Setting goals that ranged from the greening of energy and homes to the computerization of classrooms and medical records, Obama followed a presidential tradition of depicting science and technology as pathways to opportunity even in the face of adversity.
Recent examples include John F. Kennedy's promotion of the moon race during the Cold War and the Clinton administration's opportunistic embrace of the World Wide Web that led to a bubble of investment in communications.
The link between prosperity and technology was given a distinctly American flavor in Vannevar Bush's 1945 essay, "Science the Endless Frontier." Bush, who had been President Franklin D. Roosevelt's scientific adviser during World War II, saw how radar and the atom bomb helped win the war. He argued that technological change, spurred by government-supported basic research, could drive economic progress and raise standards of living. Bush equated that search for knowledge with the frontier spirit that formed the American character.
Obama's speech evoked the "Endless Frontier" when he promised to invest "in the science, research and technology that will lead to new medical breakthroughs, new discoveries and entire new industries." As much as possible he spoke in broad strokes to avoid the devils that become evident as programs boil down to details.
Fulfilling technological promises has been problematic as far back as President Dwight Eisenhower's "Atoms for Peace" speech in 1953 that suggested that nuclear fission would "provide abundant electrical energy in power-starved areas of the world" — overlooking the safe disposal of radioactive waste. Technology, like any frontier, poses unknown perils. The cruel joke in high-tech is that the pioneers often end up with arrows in their backs.
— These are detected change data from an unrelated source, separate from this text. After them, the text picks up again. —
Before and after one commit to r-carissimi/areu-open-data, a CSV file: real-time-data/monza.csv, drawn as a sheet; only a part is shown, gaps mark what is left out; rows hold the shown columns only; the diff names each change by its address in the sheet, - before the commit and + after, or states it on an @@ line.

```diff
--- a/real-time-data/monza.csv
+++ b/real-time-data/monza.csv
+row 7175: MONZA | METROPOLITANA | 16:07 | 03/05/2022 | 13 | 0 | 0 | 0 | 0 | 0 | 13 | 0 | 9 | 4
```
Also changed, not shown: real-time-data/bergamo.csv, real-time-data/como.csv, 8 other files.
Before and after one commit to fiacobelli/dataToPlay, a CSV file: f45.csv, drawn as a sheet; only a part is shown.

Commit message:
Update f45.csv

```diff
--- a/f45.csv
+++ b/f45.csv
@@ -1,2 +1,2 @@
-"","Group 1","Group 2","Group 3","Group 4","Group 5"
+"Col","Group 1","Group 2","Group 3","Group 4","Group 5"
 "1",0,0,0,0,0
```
Obama is tech-savvy. His campaign proved that. Now his familiarity with the high-tech terrain may make him cautious when it comes to promises. Consider Obama's pledge to "make the immediate investments necessary to ensure that, within five years, all of America's medical records are computerized." This, he said, would improve medical efficiency and safety — not to mention stimulate sales of computers, software and peripherals. It may sound bold but what Obama did was commit his administration to meet a timetable that George Bush set in a 2004 speech in which he urged that "within 10 years, every American must have a personal electronic medical record."
Hitting that 2014 deadline will challenge Obama despite any unacknowledged groundwork laid by his predecessor. Hardware vendors like IBM and The Hewlett-Packard Co., and software specialists such as Google and Microsoft are testing electronic records technologies. Standardizing rival systems will be just one of many chores ahead – not the least of which will be convincing unions, doctors, hospitals and insurers to bear the costs of the paper-to-digital conversion.
Recent history reveals the perils inherent in even simple technology shifts. For the last decade television broadcasters have been preparing to make the transition from analog to digital transmission. The Federal Communications Commission, which administers the process, says the switch will deliver better audio and video. To ease the conversion it has offered coupons to help consumers buy converters to display digital signals using analog antennas and televisions.
But as the Feb. 17 switchover looms, the Obama transition team has urged Congress to give consumers more time to prepare — a tiny change as compared to digitization of every record kept in medicine.
So while Obama continues the presidential tradition of promoting technology, he is wary of the frustrations of trying to deliver. The next policy clues will come when Obama names a chief technology officer, a lofty-sounding post whose purpose remains, for now, a moving target on the Endless Frontier.